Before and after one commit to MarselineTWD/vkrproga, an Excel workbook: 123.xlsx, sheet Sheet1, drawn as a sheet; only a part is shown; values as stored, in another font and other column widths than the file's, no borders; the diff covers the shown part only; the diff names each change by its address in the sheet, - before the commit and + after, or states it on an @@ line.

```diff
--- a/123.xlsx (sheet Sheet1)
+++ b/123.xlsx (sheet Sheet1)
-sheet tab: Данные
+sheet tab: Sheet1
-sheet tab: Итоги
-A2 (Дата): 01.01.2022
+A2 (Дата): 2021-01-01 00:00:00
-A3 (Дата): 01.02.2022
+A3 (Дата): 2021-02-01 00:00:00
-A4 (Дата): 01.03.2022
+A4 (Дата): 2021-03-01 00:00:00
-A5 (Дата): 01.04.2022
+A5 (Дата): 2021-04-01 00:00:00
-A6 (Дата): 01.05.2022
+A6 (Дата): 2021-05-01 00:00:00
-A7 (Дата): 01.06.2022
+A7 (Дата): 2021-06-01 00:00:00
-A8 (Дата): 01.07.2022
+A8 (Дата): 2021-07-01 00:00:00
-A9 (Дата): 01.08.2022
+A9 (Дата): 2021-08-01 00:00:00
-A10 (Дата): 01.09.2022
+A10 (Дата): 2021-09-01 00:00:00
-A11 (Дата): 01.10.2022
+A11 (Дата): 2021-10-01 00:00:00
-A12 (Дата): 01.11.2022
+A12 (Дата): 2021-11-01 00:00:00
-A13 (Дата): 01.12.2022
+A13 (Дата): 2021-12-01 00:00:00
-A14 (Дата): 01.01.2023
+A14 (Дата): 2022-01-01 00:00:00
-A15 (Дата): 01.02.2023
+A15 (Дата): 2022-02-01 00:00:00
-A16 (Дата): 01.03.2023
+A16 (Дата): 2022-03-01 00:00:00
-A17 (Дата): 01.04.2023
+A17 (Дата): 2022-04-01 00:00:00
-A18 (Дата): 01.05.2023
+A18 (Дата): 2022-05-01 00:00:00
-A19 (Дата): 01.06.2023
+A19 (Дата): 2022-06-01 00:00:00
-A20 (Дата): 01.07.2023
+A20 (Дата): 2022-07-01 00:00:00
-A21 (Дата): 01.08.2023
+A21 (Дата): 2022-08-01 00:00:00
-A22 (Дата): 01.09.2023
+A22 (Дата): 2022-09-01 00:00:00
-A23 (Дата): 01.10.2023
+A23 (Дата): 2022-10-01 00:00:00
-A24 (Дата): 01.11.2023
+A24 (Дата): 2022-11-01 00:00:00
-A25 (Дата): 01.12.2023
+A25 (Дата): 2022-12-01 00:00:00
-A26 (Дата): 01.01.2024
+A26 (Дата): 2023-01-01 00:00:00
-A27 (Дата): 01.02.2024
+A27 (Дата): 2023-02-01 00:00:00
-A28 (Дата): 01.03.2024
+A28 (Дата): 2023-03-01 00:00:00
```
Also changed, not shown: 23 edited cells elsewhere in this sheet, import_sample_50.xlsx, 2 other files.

= EXERCISE BRIEF =
Sift through the material above and copy the lines that contain the word "sheet".

= OUTPUT OF THE TASK =
Before and after one commit to MarselineTWD/vkrproga, an Excel workbook: 123.xlsx, sheet Sheet1, drawn as a sheet; only a part is shown; values as stored, in another font and other column widths than the file's, no borders; the diff covers the shown part only; the diff names each change by its address in the sheet, - before the commit and + after, or states it on an @@ line.
--- a/123.xlsx (sheet Sheet1)
+++ b/123.xlsx (sheet Sheet1)
-sheet tab: Данные
+sheet tab: Sheet1
-sheet tab: Итоги
Also changed, not shown: 23 edited cells elsewhere in this sheet, import_sample_50.xlsx, 2 other files.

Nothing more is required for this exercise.